Keep walking and never forget the ‘small’ things…

The COVID-19 pandemic has forced most of us to stay at home, where we have fewer social interactions and exercise less, and these are just some of the many changes we’ve had to make in our every day lives. We know this can have a negative impact on our physical and mental health and therefore I believe it is very important to remain active, motivated and connected.
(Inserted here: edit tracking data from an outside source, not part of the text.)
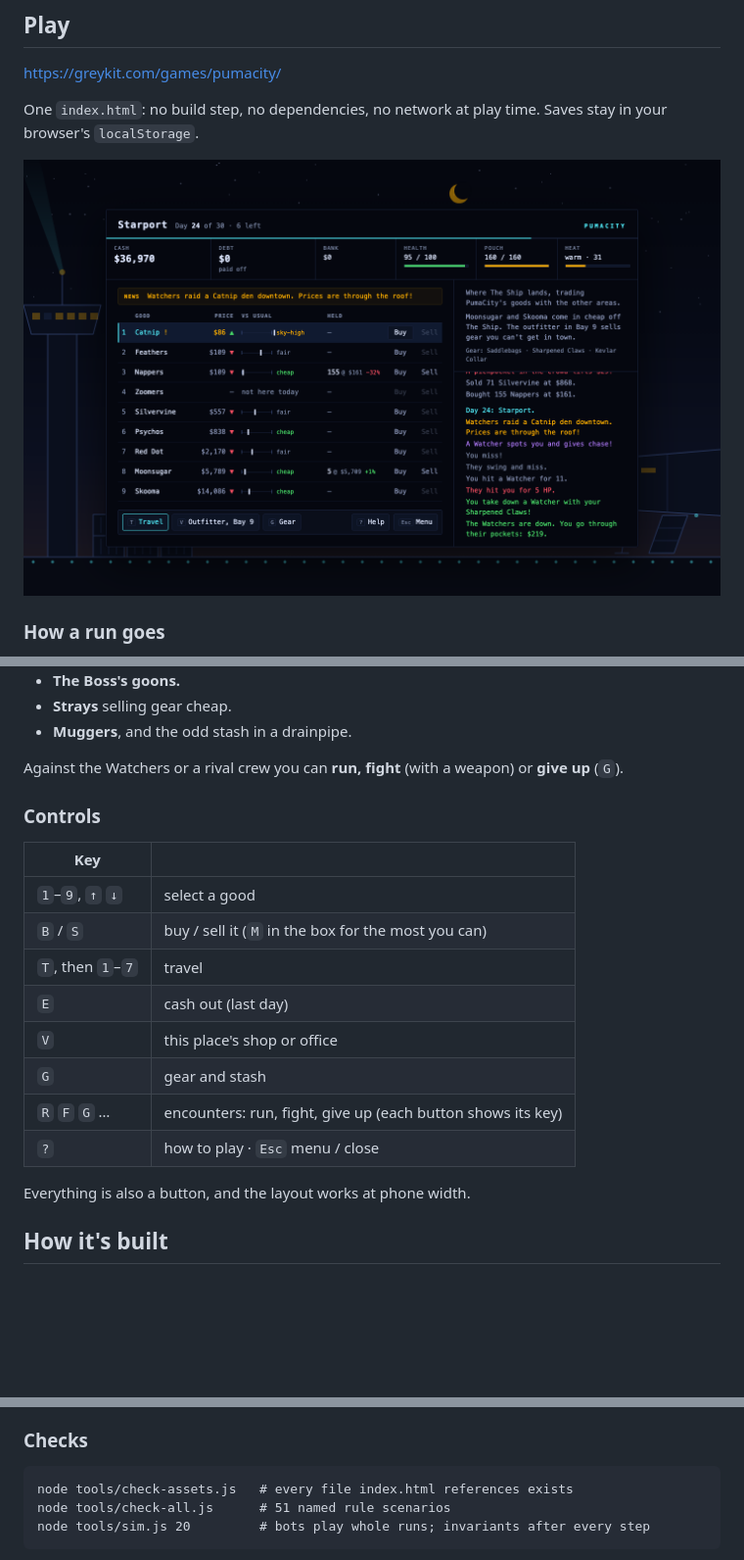
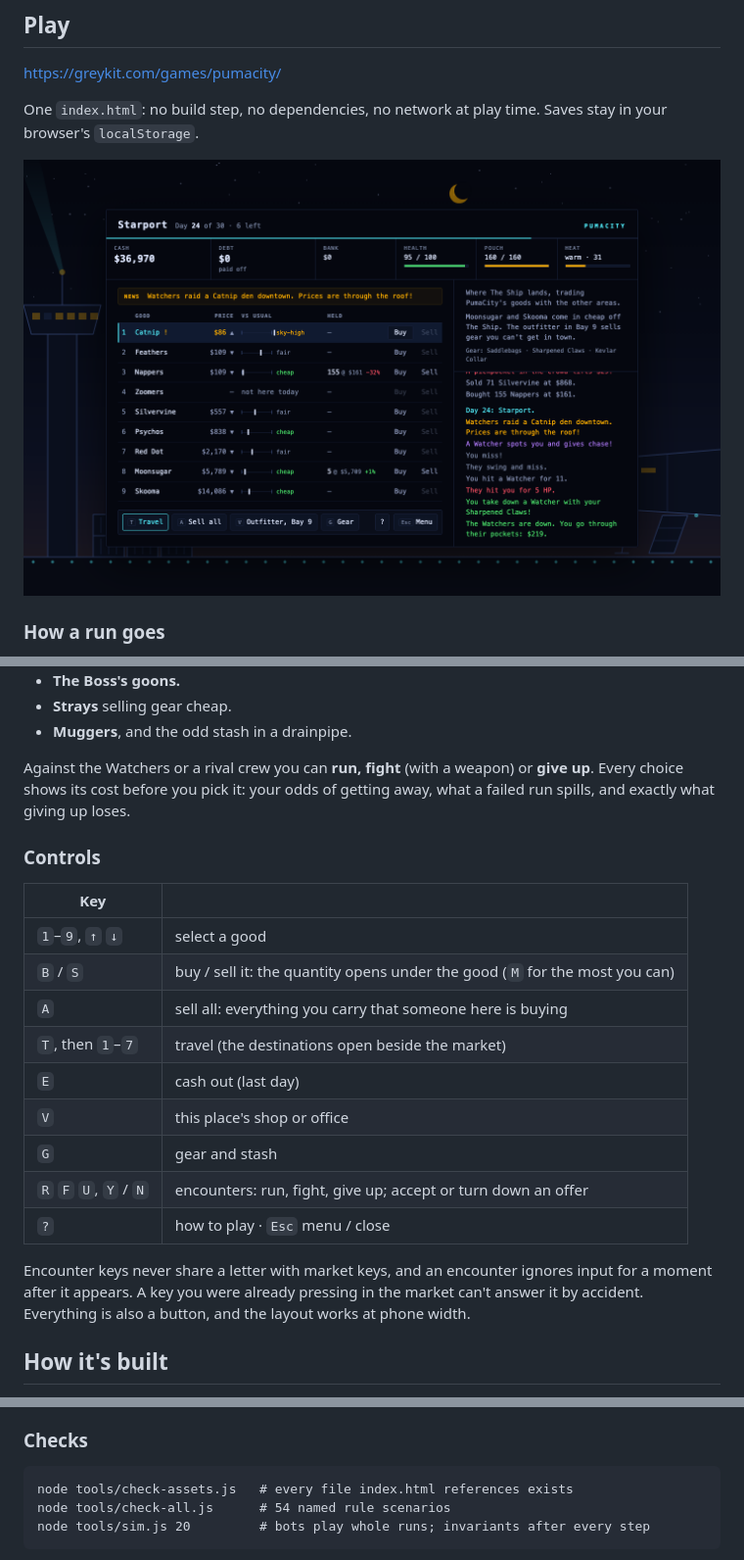
Before and after one commit to greykit-apps/games-pumacity, a Markdown page: README.md, 3 parts joined by grey strips. Shown at 98% size. Rendered like a GitHub page; pictures changed too: screenshots/market.png; blank space fills up the shorter version.

Commit message:
Polish: tidy the last day, refresh the README
- On the last day the shop or office button steps aside, so Sell all and
  Cash out fit one row on a laptop.
- README: the new screenshot, trading under the good, Sell all, travel
  beside the market, the encounter keys and their safety, choice costs,
  and 54 scenarios.

Co-Authored-By: Claude Opus 5.5 <noreply@anthropic.com>

````diff
--- a/README.md
+++ b/README.md
@@ -63,22 +63,27 @@ Psychos, Red Dot, Moonsugar, Skooma.
 - **Muggers**, and the odd stash in a drainpipe.
 
 Against the Watchers or a rival crew you can **run, fight** (with a weapon) or
-**give up** (`G`).
+**give up**. Every choice shows its cost before you pick it: your odds of
+getting away, what a failed run spills, and exactly what giving up loses.
 
 ### Controls
 
 | Key | |
 |---|---|
 | `1`–`9`, `↑` `↓` | select a good |
-| `B` / `S` | buy / sell it (`M` in the box for the most you can) |
-| `T`, then `1`–`7` | travel |
+| `B` / `S` | buy / sell it: the quantity opens under the good (`M` for the most you can) |
+| `A` | sell all: everything you carry that someone here is buying |
+| `T`, then `1`–`7` | travel (the destinations open beside the market) |
 | `E` | cash out (last day) |
 | `V` | this place's shop or office |
 | `G` | gear and stash |
-| `R` `F` `G` … | encounters: run, fight, give up (each button shows its key) |
+| `R` `F` `U`, `Y` / `N` | encounters: run, fight, give up; accept or turn down an offer |
 | `?` | how to play · `Esc` menu / close |
 
-Everything is also a button, and the layout works at phone width.
+Encounter keys never share a letter with market keys, and an encounter ignores
+input for a moment after it appears. A key you were already pressing in the
+market can't answer it by accident. Everything is also a button, and the
+layout works at phone width.
 
 ## How it's built
 
@@ -99,7 +104,7 @@ The rules are data plus a DOM-free engine, which sit between the
 
 ```
 node tools/check-assets.js   # every file index.html references exists
-node tools/check-all.js      # 51 named rule scenarios
+node tools/check-all.js      # 54 named rule scenarios
 node tools/sim.js 20         # bots play whole runs; invariants after every step
 ```
 
````
Also changed, not shown: 1 other file.
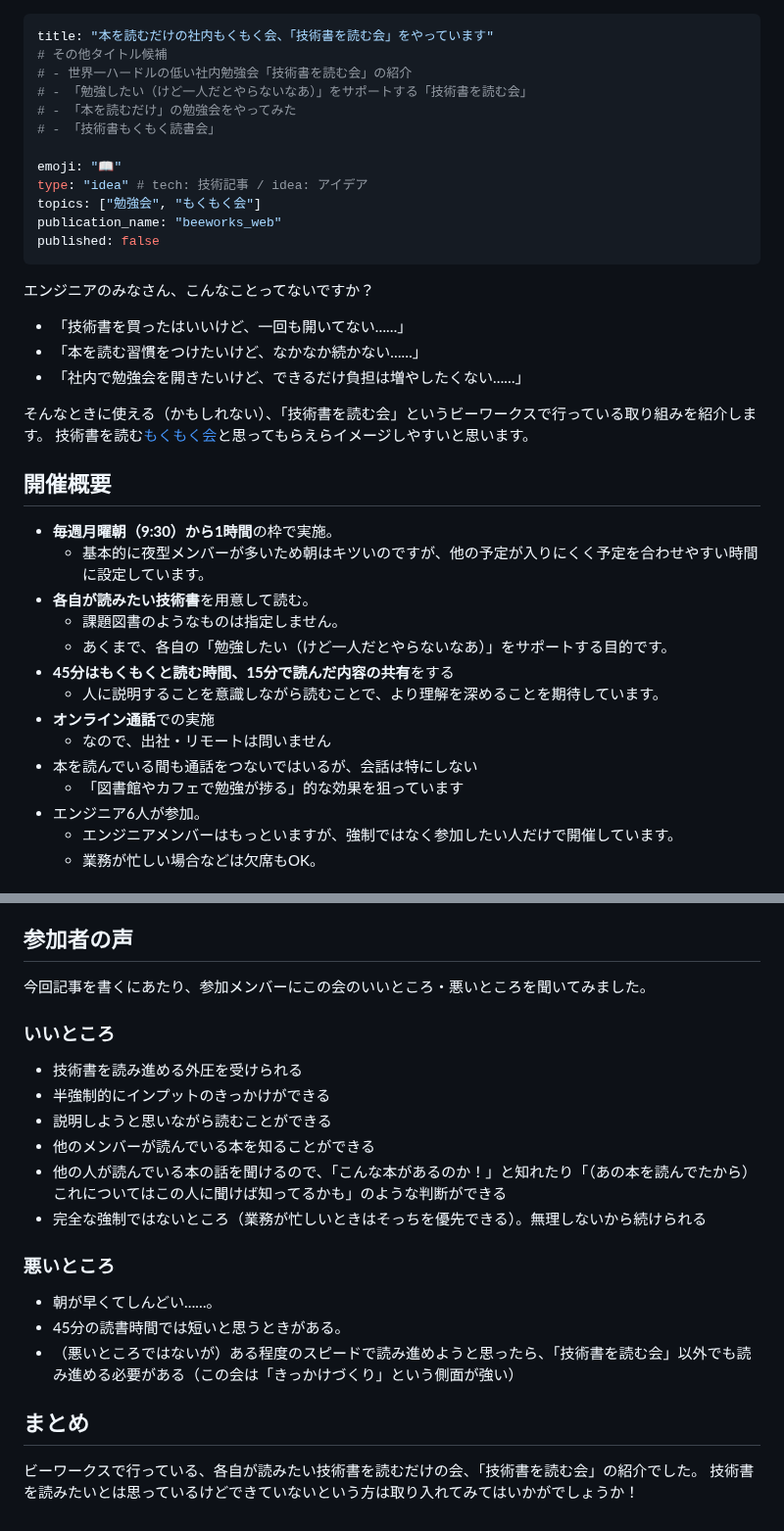
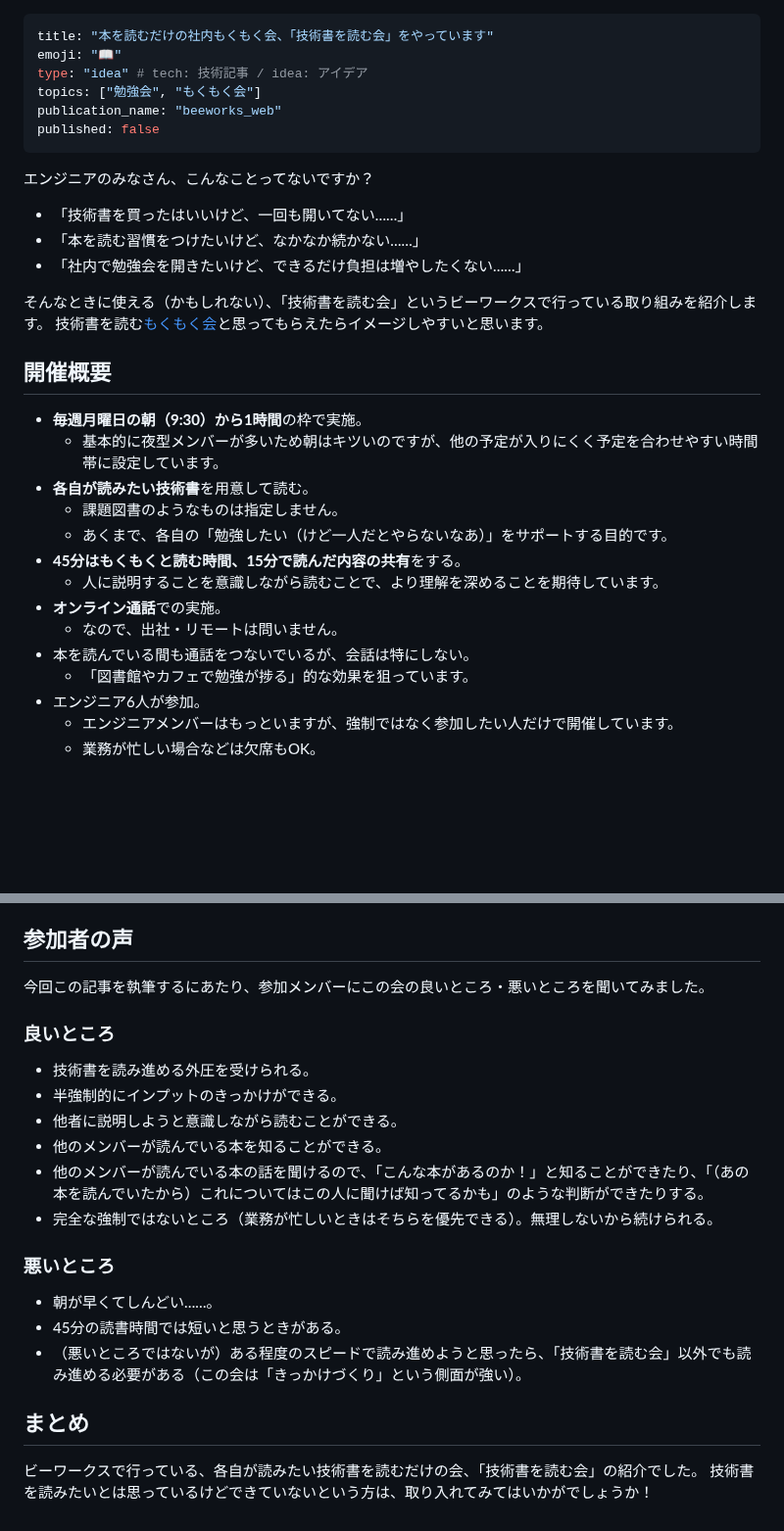
Before and after one commit to kagankan/zenn-articles, a Markdown page: articles/reading-technical-books.md, 2 parts joined by grey strips. Shown at 98% size. GitHub-like rendering; blank space fills up the shorter version.

Commit message:
校正指摘事項を修正

```diff
--- a/articles/reading-technical-books.md
+++ b/articles/reading-technical-books.md
@@ -1,11 +1,5 @@
 ---
 title: "本を読むだけの社内もくもく会、「技術書を読む会」をやっています"
-# その他タイトル候補
-# - 世界一ハードルの低い社内勉強会「技術書を読む会」の紹介
-# - 「勉強したい（けど一人だとやらないなあ）」をサポートする「技術書を読む会」
-# - 「本を読むだけ」の勉強会をやってみた
-# - 「技術書もくもく読書会」
-
 emoji: "📖"
 type: "idea" # tech: 技術記事 / idea: アイデア
 topics: ["勉強会", "もくもく会"]
@@ -21,21 +15,21 @@ published: false
 - 「社内で勉強会を開きたいけど、できるだけ負担は増やしたくない……」
 
 そんなときに使える（かもしれない）、「技術書を読む会」というビーワークスで行っている取り組みを紹介します。
-技術書を読む[もくもく会](https://ja.wikipedia.org/wiki/%E3%82%82%E3%81%8F%E3%82%82%E3%81%8F%E4%BC%9A_(%E9%9B%86%E4%BC%9A))と思ってもらえらイメージしやすいと思います。
+技術書を読む[もくもく会](https://ja.wikipedia.org/wiki/%E3%82%82%E3%81%8F%E3%82%82%E3%81%8F%E4%BC%9A_(%E9%9B%86%E4%BC%9A))と思ってもらえたらイメージしやすいと思います。
 
 ## 開催概要
 
-- **毎週月曜朝（9:30）から1時間**の枠で実施。
-  - 基本的に夜型メンバーが多いため朝はキツいのですが、他の予定が入りにくく予定を合わせやすい時間に設定しています。
+- **毎週月曜日の朝（9:30）から1時間**の枠で実施。
+  - 基本的に夜型メンバーが多いため朝はキツいのですが、他の予定が入りにくく予定を合わせやすい時間帯に設定しています。
 - **各自が読みたい技術書**を用意して読む。
   - 課題図書のようなものは指定しません。
   - あくまで、各自の「勉強したい（けど一人だとやらないなあ）」をサポートする目的です。
-- **45分はもくもくと読む時間、15分で読んだ内容の共有**をする
+- **45分はもくもくと読む時間、15分で読んだ内容の共有**をする。
   - 人に説明することを意識しながら読むことで、より理解を深めることを期待しています。
-- **オンライン通話**での実施
-  - なので、出社・リモートは問いません
-- 本を読んでいる間も通話をつないではいるが、会話は特にしない
-  - 「図書館やカフェで勉強が捗る」的な効果を狙っています
+- **オンライン通話**での実施。
+  - なので、出社・リモートは問いません。
+- 本を読んでいる間も通話をつないでいるが、会話は特にしない。
+  - 「図書館やカフェで勉強が捗る」的な効果を狙っています。
 - エンジニア6人が参加。
   - エンジニアメンバーはもっといますが、強制ではなく参加したい人だけで開催しています。
   - 業務が忙しい場合などは欠席もOK。
@@ -60,24 +54,24 @@ published: false
 
 ## 参加者の声
 
-今回記事を書くにあたり、参加メンバーにこの会のいいところ・悪いところを聞いてみました。
+今回この記事を執筆するにあたり、参加メンバーにこの会の良いところ・悪いところを聞いてみました。
 
-### いいところ
+### 良いところ
 
-- 技術書を読み進める外圧を受けられる
-- 半強制的にインプットのきっかけができる
-- 説明しようと思いながら読むことができる
-- 他のメンバーが読んでいる本を知ることができる
-- 他の人が読んでいる本の話を聞けるので、「こんな本があるのか！」と知れたり「（あの本を読んでたから）これについてはこの人に聞けば知ってるかも」のような判断ができる
-- 完全な強制ではないところ（業務が忙しいときはそっちを優先できる）。無理しないから続けられる
+- 技術書を読み進める外圧を受けられる。
+- 半強制的にインプットのきっかけができる。
+- 他者に説明しようと意識しながら読むことができる。
+- 他のメンバーが読んでいる本を知ることができる。
+- 他のメンバーが読んでいる本の話を聞けるので、「こんな本があるのか！」と知ることができたり、「（あの本を読んでいたから）これについてはこの人に聞けば知ってるかも」のような判断ができたりする。
+- 完全な強制ではないところ（業務が忙しいときはそちらを優先できる）。無理しないから続けられる。
 
 ### 悪いところ
 
 - 朝が早くてしんどい……。
 - 45分の読書時間では短いと思うときがある。
-- （悪いところではないが）ある程度のスピードで読み進めようと思ったら、「技術書を読む会」以外でも読み進める必要がある（この会は「きっかけづくり」という側面が強い）
+- （悪いところではないが）ある程度のスピードで読み進めようと思ったら、「技術書を読む会」以外でも読み進める必要がある（この会は「きっかけづくり」という側面が強い）。
 
 ## まとめ
 
 ビーワークスで行っている、各自が読みたい技術書を読むだけの会、「技術書を読む会」の紹介でした。
-技術書を読みたいとは思っているけどできていないという方は取り入れてみてはいかがでしょうか！
+技術書を読みたいとは思っているけどできていないという方は、取り入れてみてはいかがでしょうか！
```
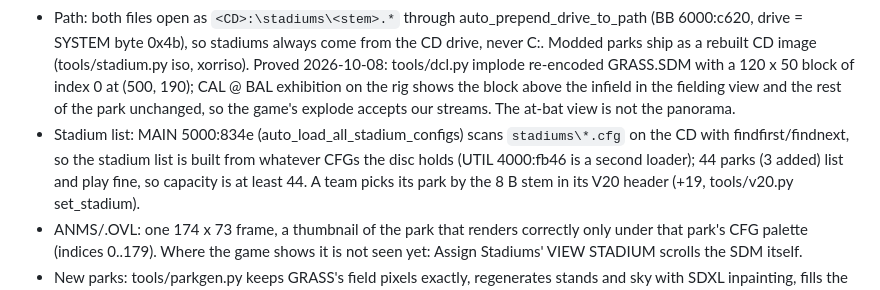
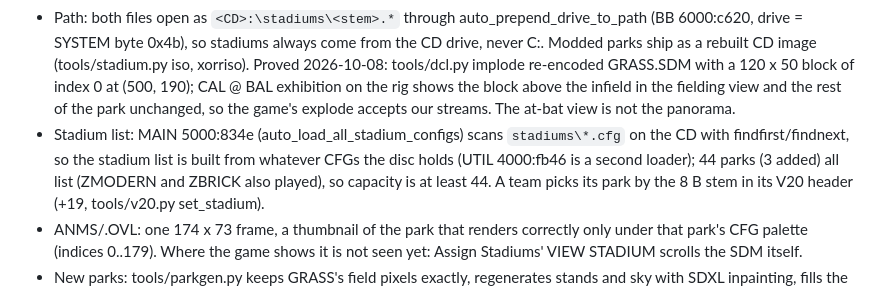
Before and after one commit to wburns02/tlrb2, a Markdown page: notes/FORMATS.md, the part around the change. Drawn GitHub-style.

Commit message:
FORMATS: which added parks were played
Co-Authored-By: Claude Opus 5.5 <noreply@anthropic.com>

```diff
--- a/notes/FORMATS.md
+++ b/notes/FORMATS.md
@@ -320,8 +320,8 @@ BB loader 2000:1b40 (called from 6000:15a0): stadium stem is 8 chars at GAME.TMP
   of index 0 at (500, 190); CAL @ BAL exhibition on the rig shows the block above the infield in the fielding view and
   the rest of the park unchanged, so the game's explode accepts our streams. The at-bat view is not the panorama.
 - Stadium list: MAIN 5000:834e (auto_load_all_stadium_configs) scans `stadiums\*.cfg` on the CD with findfirst/findnext,
-  so the stadium list is built from whatever CFGs the disc holds (UTIL 4000:fb46 is a second loader); 44 parks (3 added)
-  list and play fine, so capacity is at least 44. A team picks its
+  so the stadium list is built from whatever CFGs the disc holds (UTIL 4000:fb46 is a second loader); 44 parks (3 added) all
+  list (ZMODERN and ZBRICK also played), so capacity is at least 44. A team picks its
   park by the 8 B stem in its V20 header (+19, tools/v20.py set_stadium).
 - ANMS/<stem>.OVL: one 174 x 73 frame, a thumbnail of the park that renders correctly only under that park's CFG palette
   (indices 0..179). Where the game shows it is not seen yet: Assign Stadiums' VIEW STADIUM scrolls the SDM itself.
```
While reflecting on these different and difficult times, and sharing experiences with other elephant Minds, we’d like to offer you the following tips which may help you and your family stay safe, healthy, and proactive while at home.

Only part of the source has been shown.